It can be tough to engage a student when a course's curriculum is seen as dry or hard to understand. Increasingly, educators have found that using pop culture references in the classroom can be an effective way to connect with students, and promote learning with an already-familiar topic. Integrating media clips and pop culture topics into a lesson plan can be an effective way to engage students, and encourage deeper analysis and discussions in the classroom.

Is there a place for popular culture studies?

From Taylor Swift, to Mean Girls, to Harry Styles, cultural zeitgeists have frequently found themselves to be the stars of college electives. But while some students may think they're signing up for a "bird course" or an outlet for their fandom, they may not realize that these courses still require the same degree of academic effort one would exert for, say, Introduction to Psychology.

But, not everyone is headed to Stanford University to study Taylor Swift. And oftentimes, the courses in question are for upper year students that have taken all the relevant prerequisites. Why gatekeep such a learning environment? Colleges have pop culture classes and other interesting electives, and high schools would be prudent to take note to provide their students with similar learning opportunities.
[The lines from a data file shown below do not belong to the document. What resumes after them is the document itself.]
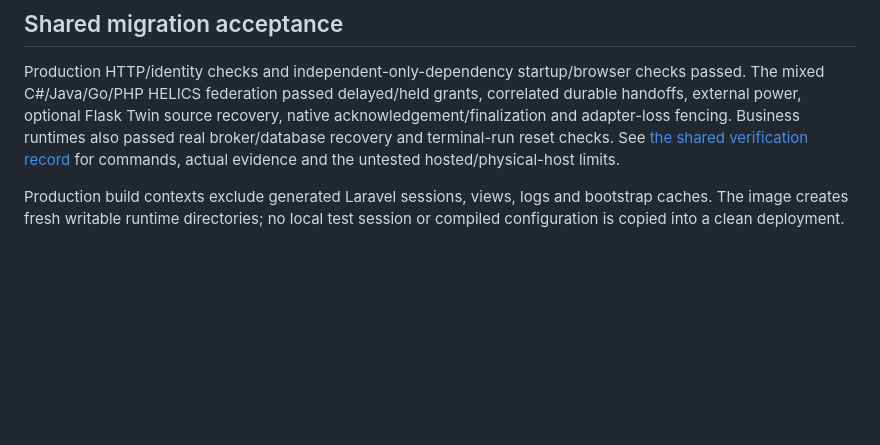
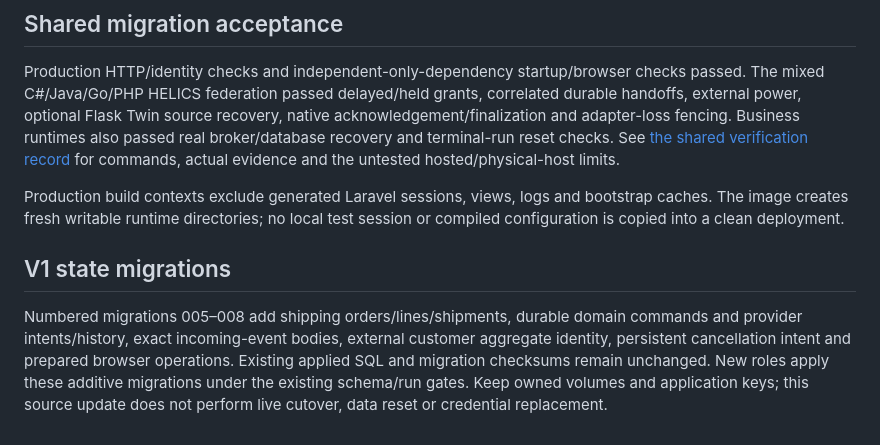
Before and after one commit to Your-Saviour/logistics-simulator, a Markdown page: apps/shipping/README.md, the part around the change. GitHub-like rendering; blank space fills up the shorter version.

Commit message:
docs: explain additive shipping state migrations (SIMU-5)

```diff
--- a/apps/shipping/README.md
+++ b/apps/shipping/README.md
@@ -208,3 +208,13 @@ actual evidence and the untested hosted/physical-host limits.
 Production build contexts exclude generated Laravel sessions, views, logs and
 bootstrap caches. The image creates fresh writable runtime directories; no local
 test session or compiled configuration is copied into a clean deployment.
+
+## V1 state migrations
+
+Numbered migrations 005–008 add shipping orders/lines/shipments, durable domain
+commands and provider intents/history, exact incoming-event bodies, external
+customer aggregate identity, persistent cancellation intent and prepared browser
+operations. Existing applied SQL and migration checksums remain unchanged. New
+roles apply these additive migrations under the existing schema/run gates. Keep
+owned volumes and application keys; this source update does not perform live
+cutover, data reset or credential replacement.
```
Upgrading cultural studies

The Speak Up Research Project conducted a study on key educational issues in the digital age, and found that 50% of middle school and high school students admitted that they were not engaged in what they were learning at school. The onus is on educators to find a way to resonate with the rest of the classroom.

Providing media clips and other popular culture phenomena can provide "real-life" examples for students, who often wonder how a course's curriculum will serve them after graduation.

With technology at their fingertips, drawing from popular culture reference in the classroom has allowed educators to reflect on current societal trends, furthering students' understanding of contemporary society. Students are able to develop critical thinking skills and explore diverse perspectives with modern-day examples, all while following the curriculum at hand.

From film to popular music

Prior generations are all too familiar with a giant television being rolled into the classroom, as the teacher hits "Play" on the VCR to show the Leonardo DiCaprio version of "Romeo & Juliet." The television as a classroom babysitter is no longer the way forward. Media references in the classroom must continue to stay fresh and innovative, and must promote discussion to enhance students' learning.

A course about Taylor Swift may not entirely be a course about Taylor Swift. Instead, it can serve as a vehicle to pose questions to students about the world around them, forcing them to analyze what they're seeing, provide media literacy skills, and understand the greater narrative at large. How is the media shaping this narrative, and how are people responding to these messages?

For a generation glued to TikTok, there are greater lessons at play here. What might seem like a fun high school elective can often provide a deeper understanding and appreciation for the subject at hand. The lessons learned could inspire future college enrollments in the subject, or even a career.

These classes foster creativity and encourage students to express themselves through media that resonate with their generation. Taking a pop culture-focused approach on incorporating media clips into lesson plans takes into consideration what students are finding important in their day-to-day lives as they scroll through social media and consume digital media, and what they want to discuss. The results are sure to extend beyond the latest in celebrity gossip.